Frequent Asked Questions

What is a carbon credit?

A carbon credit is a term for any tradable credit or allowance representing the right to emit one tonne of carbon dioxide equivalent (tCO2e) into the atmosphere.

How are carbon credits generated?

Carbon credits can originate from GHG emission reduction projects that deliver measurable reductions in emissions generated by renewable energy, energy efficiency gains, methane destruction activities, etc. Eligibility of project types is dependent upon the type of carbon standard that is applied to certify realised GHG emission reductions. Under the Kyoto Protocol, carbon credits can also represent allowances that are linked to national registries and can be traded between entities with emission reduction obligations.

What is a carbon market?

A carbon market is a market created from the trading of carbon credits to encourage or help countries and companies to meet their compliance or voluntary GHG emission reduction target in a cost-effective way.

What is the compliance carbon market?

The compliance carbon market is regulated by international agreements defined under the United Nations Framework Convention on Climate Change (UNFCCC). In 1997, the Kyoto Protocol to the Convention was adopted, setting the stage for the development of three ‘flexible mechanisms’ – Joint Implementation (JI), the Clean Development Mechanism (CDM), and emissions trading schemes (ETS). Jointly, these mechanisms make up the largest environmental market in the world and serve to help countries meet their emission reduction obligations by enabling transfers of carbon credits.

What is the voluntary carbon market?

The voluntary carbon market relates to transactions in carbon credits that fall outside the compliance schemes created under the Kyoto Protocol and the EU ETS. Demand for voluntary emission reductions (VERs) is driven by companies that pursue voluntary greenhouse gas emissions targets and intend to demonstrate climate leadership within the industry. The leading market standards in terms of transaction volume are the Verified Carbon Standard (VCS) and the Gold Standard.

How are GHG emission reductions monitored?

Each carbon standard imposes monitoring methodologies that set out the approach for calculating the emission reductions associated with a specific intervention. Methodologies can include parameters that are fixed upfront (defaults) as well as parameters that need to be monitored over the lifetime of the project activity. Across larger programmes, sampling of data points can be applied to reduce the costs associated with monitoring activities. Monitored performance data is compared against a baseline scenario, which is the scenario that reasonably represents the anthropogenic emissions that would occur in the absence of the proposed project activity (i.e. the business-as-usual scenario).

How are carbon credits issued?

Each carbon standard imposes its own procedures relating to the issuance of carbon credits. Information gathered through periodic monitoring activities is required to be submitted in a monitoring report.
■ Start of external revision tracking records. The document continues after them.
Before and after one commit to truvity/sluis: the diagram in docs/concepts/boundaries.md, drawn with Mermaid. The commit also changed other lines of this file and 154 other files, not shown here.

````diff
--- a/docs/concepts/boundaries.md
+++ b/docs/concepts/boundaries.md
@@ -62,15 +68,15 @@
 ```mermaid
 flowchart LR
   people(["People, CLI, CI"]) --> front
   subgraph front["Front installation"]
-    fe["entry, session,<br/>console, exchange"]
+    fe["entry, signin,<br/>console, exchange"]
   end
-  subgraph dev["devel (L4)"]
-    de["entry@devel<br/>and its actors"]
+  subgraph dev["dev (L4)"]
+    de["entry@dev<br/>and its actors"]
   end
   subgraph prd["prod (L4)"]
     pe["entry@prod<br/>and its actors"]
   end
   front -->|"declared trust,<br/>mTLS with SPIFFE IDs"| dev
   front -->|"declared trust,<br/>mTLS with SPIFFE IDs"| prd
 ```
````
To ensure consistency, conservativeness and accuracy, this report is subsequently verified by a third-party auditor. When all eligibility criteria have been met, a positive verification opinion is then issued to the governing body of the respective carbon standard, which makes the final decision and issues carbon credits to the account of the project sponsor.

What is CORSIA?

The Carbon Offsetting and Reduction Scheme (CORSIA) is a market-based compensation scheme developed by the International Civil Aviation Organization (ICAO) and adopted in October 2016. The scheme aims to stabilise net CO2 emissions from international aviation from 2020 onwards by allowing covered airlines to compensate their emissions through the purchase of carbon offsets. The initial two phases of the scheme are voluntary; from 2027 onwards, the scheme becomes mandatory for all international flights occurring between ICAO member states.

What is Article 6?

Article 6 of the Paris Agreement provides countries with a framework for cooperation in their efforts to limit climate change, including through the proposal of two key market-based mechanisms. The first, article 6.2, details a mechanism by which countries which overachieve their NDCs can ‘sell’ excess outcomes to another party that is falling short of its goals. The second, 6.4, proposes the creation of an international carbon market to replace the current Clean Development Mechanism, which would facilitate the trading of emissions reductions created anywhere across the globe by the public or private sector.

What is the CBAM?

The roadmap of the European Green New Deal foresees the introduction of a Carbon Border Adjustment Mechanism (CBAM) – an import tax proportionate to the carbon content of goods imported from countries without adequate carbon pricing – in order to guard against carbon leakage.